Within an hour, the market seems to have placed the blame for the crash on Morton Thiokol, the party ultimately judged by authorities to have been at fault. The firm’s one-day decline of 12 percent was quick, permanent, and reasonably corresponds to the subsequent losses in terms of legal liability, repair costs and lost future business.
By contrast, the other firms involved in the shuttle program suffered only temporary stock price setbacks that recovered for the most part by the end of trading on the day of the crash. Similar to research by Mitchell and Maloney (1989) on airline crashes, the stock market seems adept at detecting fault.
Of course, some might interpret the evidence on the innocent firms as noise trading, at least on an ex-post basis. The three innocent shuttle firms experienced a great deal of trading volume in the hour following the crash, and this volume was accompanied by a substantial decline in the firms’ stock prices. Subsequent trading led to a rebound in the prices of the three firms such that the firms had insignificant stock returns for the day. To some extent, therefore, the market initially overreacted to the Challenger crash.

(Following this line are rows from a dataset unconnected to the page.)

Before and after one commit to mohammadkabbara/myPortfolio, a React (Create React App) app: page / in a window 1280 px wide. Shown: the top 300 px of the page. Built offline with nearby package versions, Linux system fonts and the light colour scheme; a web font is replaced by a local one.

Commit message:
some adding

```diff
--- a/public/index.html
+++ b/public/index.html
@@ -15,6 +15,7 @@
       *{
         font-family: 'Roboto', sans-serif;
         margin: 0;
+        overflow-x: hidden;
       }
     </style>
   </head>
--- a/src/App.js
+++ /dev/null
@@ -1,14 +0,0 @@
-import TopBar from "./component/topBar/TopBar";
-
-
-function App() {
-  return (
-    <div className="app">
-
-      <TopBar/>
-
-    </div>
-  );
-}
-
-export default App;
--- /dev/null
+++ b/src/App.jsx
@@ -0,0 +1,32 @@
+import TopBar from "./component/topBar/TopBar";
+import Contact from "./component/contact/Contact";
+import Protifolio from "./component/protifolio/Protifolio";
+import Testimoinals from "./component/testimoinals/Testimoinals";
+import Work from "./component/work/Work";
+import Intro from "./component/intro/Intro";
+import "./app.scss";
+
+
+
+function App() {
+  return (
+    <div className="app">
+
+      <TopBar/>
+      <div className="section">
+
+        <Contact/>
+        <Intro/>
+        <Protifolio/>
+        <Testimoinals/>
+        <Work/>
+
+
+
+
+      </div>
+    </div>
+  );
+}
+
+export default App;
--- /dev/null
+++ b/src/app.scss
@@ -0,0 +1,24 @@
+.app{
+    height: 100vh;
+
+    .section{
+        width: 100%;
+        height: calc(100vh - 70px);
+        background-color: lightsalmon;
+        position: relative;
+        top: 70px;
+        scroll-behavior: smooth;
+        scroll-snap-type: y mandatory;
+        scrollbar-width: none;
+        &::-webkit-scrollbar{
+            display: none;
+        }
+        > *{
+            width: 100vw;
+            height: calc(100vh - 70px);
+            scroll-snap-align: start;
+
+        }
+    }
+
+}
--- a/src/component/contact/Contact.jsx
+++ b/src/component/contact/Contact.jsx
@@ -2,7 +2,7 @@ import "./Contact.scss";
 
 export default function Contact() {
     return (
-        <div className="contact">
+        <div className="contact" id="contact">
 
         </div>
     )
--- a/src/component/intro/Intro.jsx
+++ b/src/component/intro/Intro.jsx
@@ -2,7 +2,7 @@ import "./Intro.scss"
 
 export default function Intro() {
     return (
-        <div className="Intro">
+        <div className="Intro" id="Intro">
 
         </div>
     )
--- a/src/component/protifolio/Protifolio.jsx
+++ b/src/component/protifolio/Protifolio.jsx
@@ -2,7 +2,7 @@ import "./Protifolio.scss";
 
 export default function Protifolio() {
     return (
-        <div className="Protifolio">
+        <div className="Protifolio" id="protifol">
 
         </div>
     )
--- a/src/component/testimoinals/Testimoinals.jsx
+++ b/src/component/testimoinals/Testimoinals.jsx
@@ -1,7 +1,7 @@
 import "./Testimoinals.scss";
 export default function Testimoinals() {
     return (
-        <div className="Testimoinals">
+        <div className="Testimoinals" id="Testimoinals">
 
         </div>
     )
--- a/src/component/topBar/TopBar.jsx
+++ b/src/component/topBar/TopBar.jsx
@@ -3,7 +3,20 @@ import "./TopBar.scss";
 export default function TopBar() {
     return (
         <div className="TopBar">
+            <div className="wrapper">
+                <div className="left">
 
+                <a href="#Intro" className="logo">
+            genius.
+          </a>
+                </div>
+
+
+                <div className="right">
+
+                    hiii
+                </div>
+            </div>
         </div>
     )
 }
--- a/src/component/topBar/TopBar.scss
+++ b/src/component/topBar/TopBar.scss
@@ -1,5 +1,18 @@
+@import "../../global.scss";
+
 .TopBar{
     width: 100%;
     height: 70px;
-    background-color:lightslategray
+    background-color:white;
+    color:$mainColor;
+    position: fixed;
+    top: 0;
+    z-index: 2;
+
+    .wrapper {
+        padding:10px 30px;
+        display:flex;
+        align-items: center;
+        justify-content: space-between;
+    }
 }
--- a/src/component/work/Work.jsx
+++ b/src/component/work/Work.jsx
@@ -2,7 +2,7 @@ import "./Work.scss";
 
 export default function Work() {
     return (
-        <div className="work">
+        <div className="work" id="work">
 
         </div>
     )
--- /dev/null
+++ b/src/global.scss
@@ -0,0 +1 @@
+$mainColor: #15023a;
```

But viewing the stock price behavior of the three other shuttle firms as a market overreaction seems misguided. Our case finds that the market quickly discovers prices even when the gains from arbitrage are not large. The investors who took positions in the three innocent shuttle firms did not garner large absolute or risk-adjusted gains that day.
In seeking explanations for market inefficiencies, Shleifer and Vishny (1997) suggest that there can be persistent deviations from fundamentals because of the costs and risks of arbitrage.